Find a College
- Mind the Gap!: 11 Amazing Ways to Spend a Year Off Before College
- Not Going to College is a Viable Option
- Gap Year: Taking Time Off Before College
- College Admissions: Between Applications and Acceptances
- Road to College: The End of Senior Year
- Courses for College: What Kids Need
The road to college can be a rocky one. Between SATs, ACTs, tough courses, teacher recommendations, a cutthroat pool of applicants, extracurriculars, college essays, and everything in between, it’s an exhausting journey. So what should you do if your child says she doesn’t want to take the trip? First, take a deep breath. As a parent it’s natural to want the best for your child. And for many parents, college is more than the best choice; it’s the only choice. But before you tell your child she’s grounded for the rest of her life, consider the cold hard facts: College may seem like the ticket to success, but getting your kid there is only half the battle. It’s completion that matters. And only 2 out of 5 students who enter a public four-year college manage to snag a degree within five years. For two-year colleges, the graduation rate is even more abysmal (28.9% in 2007). While it’s taking many students more than five years to graduate, many students aren’t graduating at all—nearly 30% of all students who enter college don’t return for their sophomore year. That hurts. Because the cost of college is anything but cheap. According to The College Board, this year’s average price at a 4-year private college is a whopping $23,712 per year. Public 4-year colleges rang in this year at $6,185 per year, and public 2-year colleges at $2,361 per year.

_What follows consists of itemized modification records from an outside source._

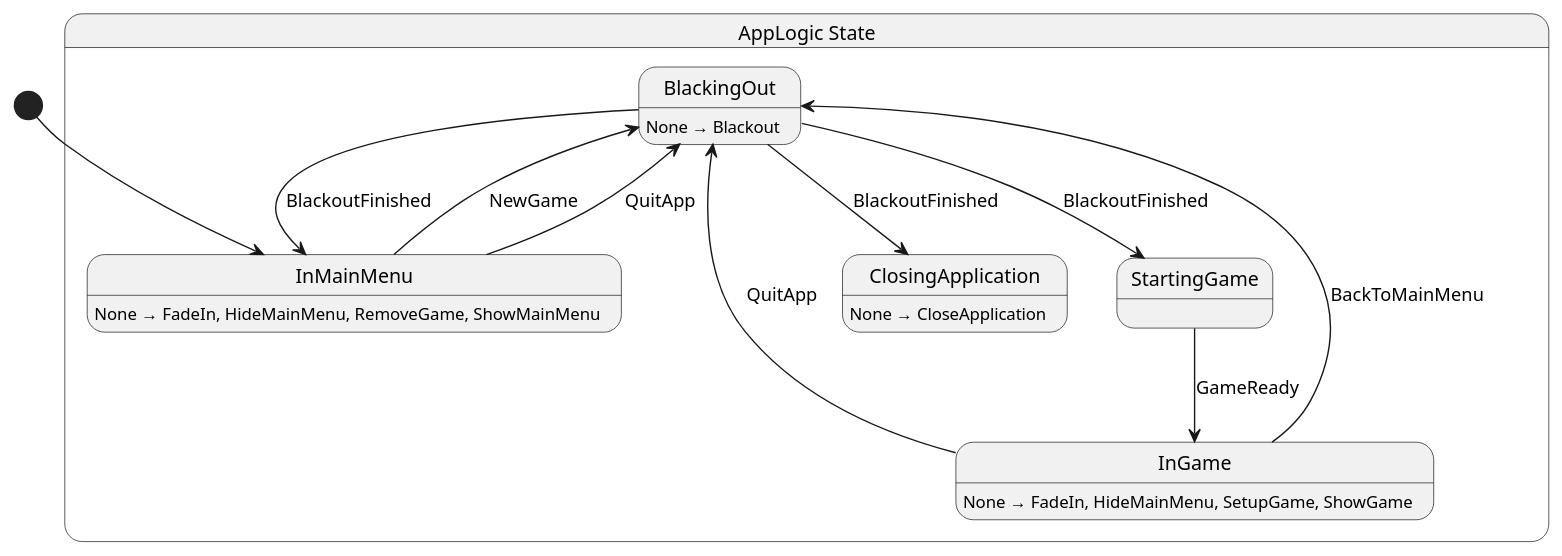
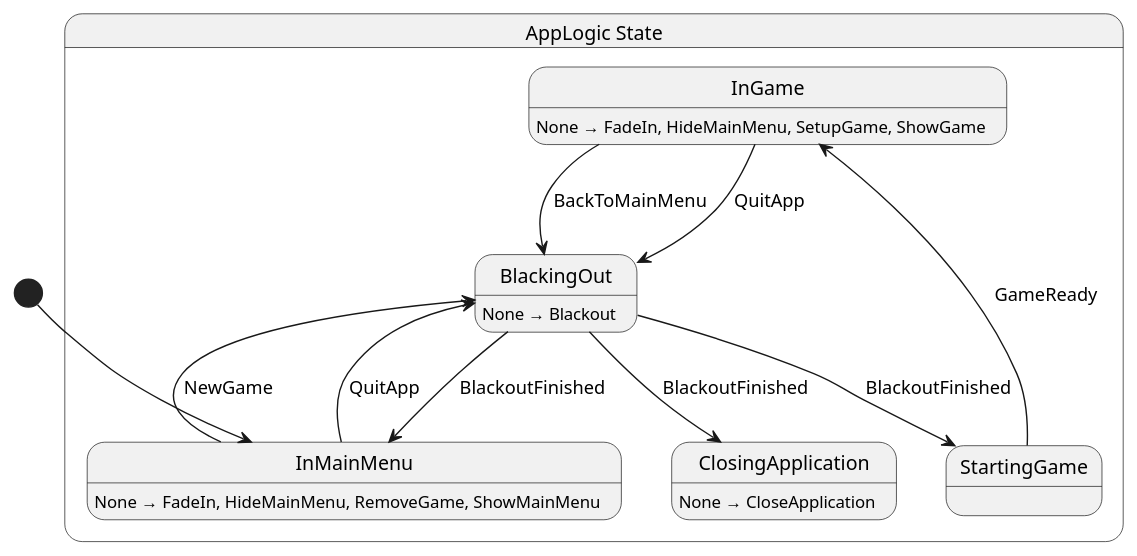
One commit to Nilsiker/Adventure changed the diagram in src/app/state/AppLogic.g.puml. Above: the diagram before and after it, drawn with PlantUML. The commit also changed other lines of this file and 8 other files, not shown here.

```diff
--- a/src/app/state/AppLogic.g.puml
+++ b/src/app/state/AppLogic.g.puml
@@ -1,25 +1,25 @@
 @startuml AppLogic
 state "AppLogic State" as Shellguard_AppLogic_State {
+  state "InGame" as Shellguard_AppLogic_State_InGame
   state "BlackingOut" as Shellguard_AppLogic_State_BlackingOut
+  state "StartingGame" as Shellguard_AppLogic_State_StartingGame
   state "ClosingApplication" as Shellguard_AppLogic_State_ClosingApplication
-  state "InGame" as Shellguard_AppLogic_State_InGame
   state "InMainMenu" as Shellguard_AppLogic_State_InMainMenu
-  state "StartingGame" as Shellguard_AppLogic_State_StartingGame
 }
 
 Shellguard_AppLogic_State_BlackingOut --> Shellguard_AppLogic_State_ClosingApplication : BlackoutFinished
 Shellguard_AppLogic_State_BlackingOut --> Shellguard_AppLogic_State_InMainMenu : BlackoutFinished
 Shellguard_AppLogic_State_BlackingOut --> Shellguard_AppLogic_State_StartingGame : BlackoutFinished
 Shellguard_AppLogic_State_InGame --> Shellguard_AppLogic_State_BlackingOut : BackToMainMenu
 Shellguard_AppLogic_State_InGame --> Shellguard_AppLogic_State_BlackingOut : QuitApp
 Shellguard_AppLogic_State_InMainMenu --> Shellguard_AppLogic_State_BlackingOut : NewGame
 Shellguard_AppLogic_State_InMainMenu --> Shellguard_AppLogic_State_BlackingOut : QuitApp
 Shellguard_AppLogic_State_StartingGame --> Shellguard_AppLogic_State_InGame : GameReady
 
 Shellguard_AppLogic_State_BlackingOut : None → Blackout
 Shellguard_AppLogic_State_ClosingApplication : None → CloseApplication
 Shellguard_AppLogic_State_InGame : None → FadeIn, HideMainMenu, SetupGame, ShowGame
 Shellguard_AppLogic_State_InMainMenu : None → FadeIn, HideMainMenu, RemoveGame, ShowMainMenu
 
 [*] --> Shellguard_AppLogic_State_InMainMenu
 @enduml
```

So, as painful as it is to hear that your child doesn’t want to go to college, it may be less painful than it would be a year from now, $23,712 poorer and no closer to hanging his diploma in the den. Sending a kid with no interest to college is like sending a kid who’s not feeling hungry to an all-you-can-eat buffet… a waste. Most worthwhile careers require education. But they don’t all require a college education. Some train future workers through apprenticeships, some through hands-on experience, others through specialized training programs. The most important thing you can do as a parent is help your child figure out what he cares about, what makes him tick, what he’s passionate about. The college classroom is not for everyone. Here are 6 great ways for high school graduates to spend some time off, or find their life’s calling outside university walls:
For Nature Lovers
Not everyone dreams of life behind a big corporate desk. For kids with fresh air running through their veins, the Student Conservation Association might be just the ticket. Can you see your teen traveling through 18 national parks as a member of the National Park Service’s Exotic Plant Management Team? Giving tours of Native American archeology sites along the Knife River? Working to monitor endangered birds with conservation experts in Hawaii’s Hakeakala National Park? Trolling the vast reaches of the Alaskan backcountry? Well, brush up their resume! Those were some of the jobs SCA had available when this article went to print. In addition to providing housing, health insurance, and travel expenses to and from the site, SCA interns get a living allowance of $160 per week, and an education award of $1,200-$4,725 once their gig is up. But more than that, SCA gives teens a chance to explore a career in over 30 conservation related fields.